● **WHAT IS EXPECTED**: Find each line of the entries with the string "package", please, and copy it.

[Edit tracking data]
[Start of Attachment]

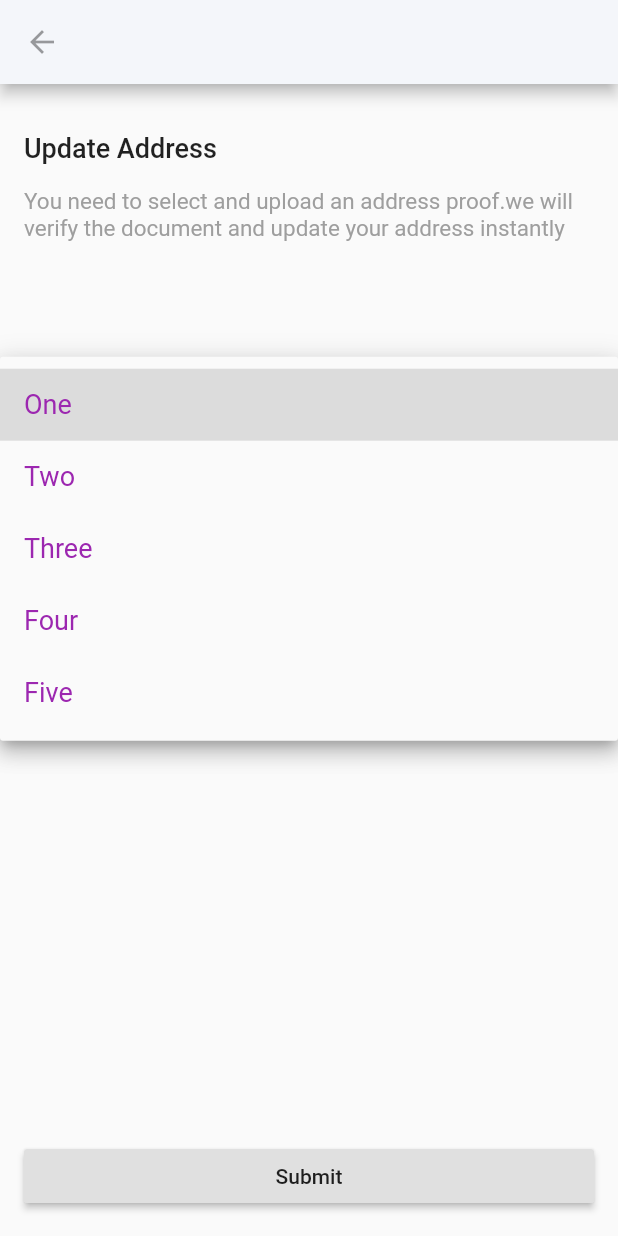
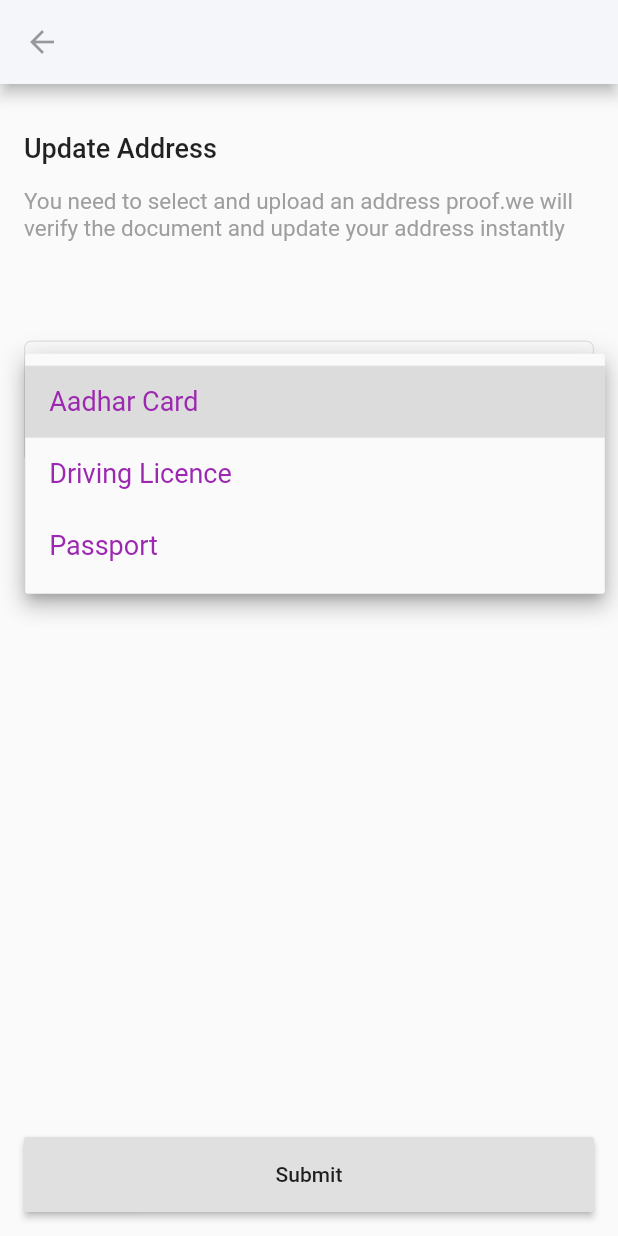
Before and after one commit to princejoshan/FlutterDevelopment, a Flutter app: the screen it shows after launch, after a tap on "Select document", on a phone screen of 412 x 824 dp. Run offline on Flutter 3.47's test engine with Material 2 defaults, Android fonts, the phone set to English and light mode, and no system bars; our stand-ins replace bloc, flutter_bloc, get_it, shared_preferences; network calls fail.

Commit message:
upload documentb in progress

```diff
--- a/Development/FlutterTraining/profile_screen/lib/main.dart
+++ b/Development/FlutterTraining/profile_screen/lib/main.dart
@@ -1,6 +1,7 @@
 import 'package:flutter/material.dart';
 //import 'profile.dart';
-import 'update_address.dart';
+import 'update_address_screen.dart';
+import 'upload_document_screen.dart';
 
 void main() {
   runApp(const MyApp());
@@ -26,7 +27,16 @@ class MyApp extends StatelessWidget {
           // is not restarted.
           //primarySwatch: Colors.grey,
           ),
-      home: const UpdateAddress(),
+      //home: const UpdateAddress(),
+      initialRoute: '/',
+      routes: {
+        // When navigating to the "/" route, build the FirstScreen widget.
+        '/': (context) => const UpdateAddress(),
+        // When navigating to the "/second" route, build the SecondScreen widget.
+        Upload.route: (context) => Upload(),
+
+        // '/second': (context) =>  Upload(Headers()),
+      },
     );
   }
 }
--- a/Development/FlutterTraining/profile_screen/lib/update_address.dart
+++ /dev/null
@@ -1,133 +0,0 @@
-// ignore_for_file: non_constant_identifier_names, deprecated_member_use
-
-import 'package:flutter/material.dart';
-import './upload_document.dart';
-
-class UpdateAddress extends StatefulWidget {
-  const UpdateAddress({Key? key}) : super(key: key);
-
-  @override
-  UpdateState createState() => UpdateState();
-}
-
-class UpdateState extends State<UpdateAddress> {
-  final List<String> _dropdownValues = [
-    "One",
-    "Two",
-    "Three",
-    "Four",
-    "Five"
-  ]; //The list of values we want on the dropdown
-  late bool selectionChanged = false;
-  @override
-  Widget build(BuildContext context) {
-    return Scaffold(
-        appBar: AppBar(
-          backgroundColor: const Color.fromRGBO(244, 246, 250, 1),
-          leading:
-              const IconButton(onPressed: null, icon: Icon(Icons.arrow_back)),
-        ),
-        body: Padding(
-          padding: const EdgeInsets.all(16.0),
-          child: Column(
-              // ignore: prefer_const_literals_to_create_immutables
-              children: [
-                const Padding(padding: EdgeInsets.only(top: 16.0)),
-                const Align(
-                  alignment: Alignment.topLeft,
-                  child: Text(
-                    'Update Address',
-                    style: TextStyle(fontSize: 18, fontWeight: FontWeight.w500),
-                  ),
-                ),
-                const Padding(padding: EdgeInsets.only(top: 16.0)),
-                const Align(
-                  alignment: Alignment.topLeft,
-                  child: Text(
-                    'You need to select and upload an address proof.we will verify the document and update your address instantly',
-                    style: TextStyle(
-                        fontSize: 15,
-                        fontWeight: FontWeight.w400,
-                        color: Colors.grey),
-                  ),
-                ),
-                const Padding(padding: EdgeInsets.only(top: 50.0)),
-                const Align(
-                  alignment: Alignment.topLeft,
-                  child: Text(
-                    'Select address proof',
-                    style: TextStyle(
-                        fontSize: 15,
-                        fontWeight: FontWeight.w400,
-                        color: Colors.transparent),
-                  ),
-                ),
-                const Padding(padding: EdgeInsets.only(top: 16.0)),
-                Container(
-                  decoration: BoxDecoration(
-                    borderRadius: BorderRadius.circular(7.0),
-                    border: Border.all(
-                        color: Colors.grey,
-                        style: BorderStyle.solid,
-                        width: 0.80),
-                  ),
-                  child: DropdownButton<String>(
-                    underline: DropdownButtonHideUnderline(child: Container()),
-                    hint: const Text(
-                      'Select document',
-                      style: TextStyle(fontSize: 18),
-                    ),
-                    isExpanded: true,
-                    items: _dropdownValues.map((String value) {
-                      return DropdownMenuItem<String>(
-                        value: value,
-                        child: Text(
-                          value,
-                          style: const TextStyle(fontSize: 18),
-                        ),
-                      );
-                    }).toList(),
-                    // ignore: avoid_types_as_parameter_names
-                    onChanged: (Dart_CObject) {
-                      selectionChanged = true;
-                      setState(() {});
-                    },
-                    style: const TextStyle(
-                      color: Colors.purple,
-                      //backgroundColor: Colors.grey,
-                    ),
-                    // value: _dropdownValues.first,
-                  ),
-                ),
-                const Padding(padding: EdgeInsets.only(top: 16.0)),
-                Visibility(
-                    visible: selectionChanged,
-                    child:
-                        FrontAndRearImages(title: 'Upload your Aathar card')),
-                const Spacer(),
-                SizedBox(
-                  width: double.infinity,
-                  child: RaisedButton(
-                    padding: const EdgeInsets.all(10.0),
-                    onPressed: () {},
-                    child: const Text('Submit'),
-                  ),
-                )
-              ]),
-        ));
-  }
-
-  void showFrontAndRear(int d) {
-// ignore: unrelated_type_equality_checks
-    if (d == true) {
-      FrontAndRearImages(title: 'Upload your Aathar card');
-    } else {}
-  }
-}
-
-List<Map<String, dynamic>> options = [
-  {'title': 'minLength', 'value': 'minLength', 'icon': 'chat.svg'},
-  {'title': 'maxLength', 'value': 'maxLength', 'icon': 'sbi.png'},
-  {'title': 'regex', 'value': 'regex', 'icon': 'hdfc.png'},
-  {'title': 'required', 'value': 'required', 'icon': 'government.svg'},
-];
--- /dev/null
+++ b/Development/FlutterTraining/profile_screen/lib/update_address_screen.dart
@@ -0,0 +1,139 @@
+// ignore_for_file: non_constant_identifier_names, deprecated_member_use
+
+import 'package:flutter/material.dart';
+import 'View/dropdown_categories_screen.dart';
+
+class UpdateAddress extends StatefulWidget {
+  const UpdateAddress({Key? key}) : super(key: key);
+
+  @override
+  UpdateState createState() => UpdateState();
+}
+
+class UpdateState extends State<UpdateAddress> {
+  final List<String> _dropdownValues = [
+    "Aadhar Card",
+    "Driving Licence",
+    "Passport",
+  ]; //The list of values we want on the dropdown
+  late bool selectionChanged = false;
+  @override
+  Widget build(BuildContext context) {
+    return SafeArea(
+        child: Scaffold(
+            appBar: AppBar(
+              backgroundColor: const Color.fromRGBO(244, 246, 250, 1),
+              leading: const IconButton(
+                  onPressed: null, icon: Icon(Icons.arrow_back)),
+            ),
+            body: Padding(
+              padding: const EdgeInsets.all(16.0),
+              child: Column(
+                  // ignore: prefer_const_literals_to_create_immutables
+                  children: [
+                    const Padding(padding: EdgeInsets.only(top: 16.0)),
+                    const Align(
+                      alignment: Alignment.topLeft,
+                      child: Text(
+                        'Update Address',
+                        style: TextStyle(
+                            fontSize: 18, fontWeight: FontWeight.w500),
+                      ),
+                    ),
+                    const Padding(padding: EdgeInsets.only(top: 16.0)),
+                    const Align(
+                      alignment: Alignment.topLeft,
+                      child: Text(
+                        'You need to select and upload an address proof.we will verify the document and update your address instantly',
+                        style: TextStyle(
+                            fontSize: 15,
+                            fontWeight: FontWeight.w400,
+                            color: Colors.grey),
+                      ),
+                    ),
+                    const Padding(padding: EdgeInsets.only(top: 50.0)),
+                    // const Align(
+                    //   alignment: Alignment.topLeft,
+                    //   child: Text(
+                    //     'Select address proof',
+                    //     style: TextStyle(
+                    //         fontSize: 15,
+                    //         fontWeight: FontWeight.w400,
+                    //         color: Colors.transparent),
+                    //   ),
+                    // ),
+                    const Padding(padding: EdgeInsets.only(top: 16.0)),
+                    Container(
+                      decoration: BoxDecoration(
+                        borderRadius: BorderRadius.circular(5.0),
+                        border: Border.all(
+                            color: Colors.grey.shade300,
+                            style: BorderStyle.solid,
+                            width: 0.80),
+                      ),
+                      child: Padding(
+                        padding: const EdgeInsets.all(16.0),
+                        child: DropdownButton<String>(
+                          underline:
+                              DropdownButtonHideUnderline(child: Container()),
+                          hint: const Text(
+                            'Select document',
+                            style: TextStyle(fontSize: 18),
+                          ),
+                          isExpanded: true,
+
+                          items: _dropdownValues.map((String value) {
+                            return DropdownMenuItem<String>(
+                              value: value,
+                              child: Text(
+                                value,
+                                style: const TextStyle(fontSize: 18),
+                              ),
+                            );
+                          }).toList(),
+                          // ignore: avoid_types_as_parameter_names
+                          onChanged: (Dart_CObject) {
+                            selectionChanged = true;
+                            setState(() {});
+                          },
+                          style: const TextStyle(
+                            color: Colors.purple,
+                            //backgroundColor: Colors.grey,
+                          ),
+                          // value: _dropdownValues.first,
+                        ),
+                      ),
+                    ),
+                    const Padding(padding: EdgeInsets.only(top: 16.0)),
+                    Visibility(
+                        visible: selectionChanged,
+                        child: FrontAndRearImages(
+                            title: 'Upload your Aathar card')),
+                    const Spacer(),
+                    SizedBox(
+                      width: double.infinity,
+                      height: 50,
+                      child: RaisedButton(
+                        padding: const EdgeInsets.all(10.0),
+                        onPressed: () {},
+                        child: const Text('Submit'),
+                      ),
+                    )
+                  ]),
+            )));
+  }
+
+  void showFrontAndRear(int d) {
+// ignore: unrelated_type_equality_checks
+    if (d == true) {
+      FrontAndRearImages(title: 'Upload your Aathar card');
+    } else {}
+  }
+}
+
+List<Map<String, dynamic>> options = [
+  {'title': 'minLength', 'value': 'minLength', 'icon': 'chat.svg'},
+  {'title': 'maxLength', 'value': 'maxLength', 'icon': 'sbi.png'},
+  {'title': 'regex', 'value': 'regex', 'icon': 'hdfc.png'},
+  {'title': 'required', 'value': 'required', 'icon': 'government.svg'},
+];
```
Also changed, not shown: Development/FlutterTraining/profile_screen/lib/View/dropdown_categories_screen.dart (added, +135 -0 lines), Development/FlutterTraining/profile_screen/lib/upload_document.dart (deleted, +0 -185 lines), Development/FlutterTraining/profile_screen/lib/upload_document_screen.dart (added, +58 -0 lines), 3 other files.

[End of Attachment]

● **THE ANSWER**:
 import 'package:flutter/material.dart';
-import 'package:flutter/material.dart';
+import 'package:flutter/material.dart';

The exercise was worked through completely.